While taking an oil sample at the end of the scheduled operating hours is very convenient, is it truly efficient?

When a piece of equipment is scheduled for maintenance, it is usually taken out of service for a couple of hours to perform the assigned maintenance tasks.

However, if an oil sample is taken a couple days in advance of the scheduled maintenance, then when the results return the maintenance team can be on the lookout for issues highlighted by the results.

For instance, if the value for iron was significant or rising then they can perform inspections for areas which may cause this type of wear and address this challenge while the equipment is offline.

Lubricant Deterioration Identifications

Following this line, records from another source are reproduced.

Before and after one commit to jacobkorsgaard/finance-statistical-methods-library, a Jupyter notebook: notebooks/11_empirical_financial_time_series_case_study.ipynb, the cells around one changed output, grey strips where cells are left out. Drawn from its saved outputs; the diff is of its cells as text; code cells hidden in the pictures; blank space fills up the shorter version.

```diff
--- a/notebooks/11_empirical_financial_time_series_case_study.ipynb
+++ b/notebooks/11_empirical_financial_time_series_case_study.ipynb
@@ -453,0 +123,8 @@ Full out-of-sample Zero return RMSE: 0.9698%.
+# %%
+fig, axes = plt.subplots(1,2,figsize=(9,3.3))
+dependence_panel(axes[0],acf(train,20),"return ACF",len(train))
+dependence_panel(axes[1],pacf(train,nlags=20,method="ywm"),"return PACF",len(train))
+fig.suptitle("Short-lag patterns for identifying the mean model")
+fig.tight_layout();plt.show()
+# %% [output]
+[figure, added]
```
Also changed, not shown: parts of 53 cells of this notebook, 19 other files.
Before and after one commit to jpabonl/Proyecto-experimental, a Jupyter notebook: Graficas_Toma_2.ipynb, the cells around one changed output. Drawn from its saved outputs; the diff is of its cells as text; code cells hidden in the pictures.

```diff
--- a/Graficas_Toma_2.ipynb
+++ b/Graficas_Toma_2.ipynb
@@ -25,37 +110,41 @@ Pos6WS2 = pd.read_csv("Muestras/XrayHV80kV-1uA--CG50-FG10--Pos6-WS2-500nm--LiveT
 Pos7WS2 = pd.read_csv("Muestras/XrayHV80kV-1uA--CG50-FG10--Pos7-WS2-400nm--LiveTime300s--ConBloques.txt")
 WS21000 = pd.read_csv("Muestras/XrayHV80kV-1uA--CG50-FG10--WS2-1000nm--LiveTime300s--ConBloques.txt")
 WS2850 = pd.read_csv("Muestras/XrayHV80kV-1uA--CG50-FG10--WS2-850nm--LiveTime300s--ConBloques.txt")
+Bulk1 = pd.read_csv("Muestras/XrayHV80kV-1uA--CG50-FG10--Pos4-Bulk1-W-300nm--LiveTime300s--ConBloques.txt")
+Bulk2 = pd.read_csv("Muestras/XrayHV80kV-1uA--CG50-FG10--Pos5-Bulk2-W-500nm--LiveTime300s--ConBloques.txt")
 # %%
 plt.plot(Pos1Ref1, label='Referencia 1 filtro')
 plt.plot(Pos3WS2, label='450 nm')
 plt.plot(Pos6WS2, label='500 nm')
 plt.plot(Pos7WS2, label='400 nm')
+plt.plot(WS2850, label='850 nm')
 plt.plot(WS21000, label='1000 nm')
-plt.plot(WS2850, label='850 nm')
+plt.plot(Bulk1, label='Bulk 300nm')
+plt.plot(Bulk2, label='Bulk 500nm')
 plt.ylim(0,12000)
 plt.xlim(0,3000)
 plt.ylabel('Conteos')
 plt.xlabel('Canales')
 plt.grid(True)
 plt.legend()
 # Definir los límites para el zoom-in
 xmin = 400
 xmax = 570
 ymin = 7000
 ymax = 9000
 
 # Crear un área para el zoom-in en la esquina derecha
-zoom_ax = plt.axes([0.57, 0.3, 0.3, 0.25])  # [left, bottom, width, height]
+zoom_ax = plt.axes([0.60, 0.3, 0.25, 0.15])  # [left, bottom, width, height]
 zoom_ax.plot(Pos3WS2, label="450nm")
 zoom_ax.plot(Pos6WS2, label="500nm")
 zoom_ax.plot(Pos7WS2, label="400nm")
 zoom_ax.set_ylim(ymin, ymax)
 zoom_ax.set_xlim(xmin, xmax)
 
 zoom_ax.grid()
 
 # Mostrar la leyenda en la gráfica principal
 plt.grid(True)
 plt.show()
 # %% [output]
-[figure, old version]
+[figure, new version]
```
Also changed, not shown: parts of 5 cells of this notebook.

There’s a major difference between Shelf life and Service life especially when it concerns lubricants!

No one wants to put expired lubricants into their equipment! This can cause unexpected failures which can lead to unplanned downtime which can continue to spiral down the costly path of unproductivity!

The Shelf life is usually what is stamped by the Manufacturer indicating the length of time the product can remain in its current packaging before being deemed unsuitable for use. These can typically be found on the packaging.

The Service life however is determined by the application and conditions under which the lubricant is being used. Usually, estimated running hours / mileage are given by the equipment manufacturer in the maintenance section of the manual. (Condition monitoring can also be used to determine appropriate service intervals.)

However, how will someone know if the product has deteriorated while still in its original packaging?  What should someone typically look for?

Above are some tips for identification of deterioration in lubricants. Take a note of these for the next time you are unsure of the integrity of your lubricants.

Conditions that affect lubricants

How are your lubricants currently stored? Are you storing lubricants under the correct conditions? What conditions affect lubricants?

These questions have come up a dozen times during audits and countless warehouse meetings. To answer these questions, there are five main conditions that can affect lubricants. We have detailed them below along with the effects of these conditions on the lubricant.

  • Temperature – if incorrect can lead to oxidation. For every 10C rise in temperature above 40C the life of the lubricant is halved.
  • Light – too much can lead to oxidation especially for light sensitive lubricants such as transformer oils. Hence the reason that most packaging is opaque.
  • Water – this usually works with additives to cause their depletion or contamination of the product. Water in any lubricant is bad (especially for transformer oils as they are involved in the conduction of electricity.
  • Particulate contamination – contamination can occur by air borne particles if packaging is left open or if dirty containers/vessels are used to transfer the lubricant from its packaging to the component.
  • Atmospheric contamination – this affects viscosity and promotes oxidation and can occur if packaging is left open. For instance, if a drum is not properly resealed or capped after usage or the most common practice of leaving the drum open with the drum pump on the inside.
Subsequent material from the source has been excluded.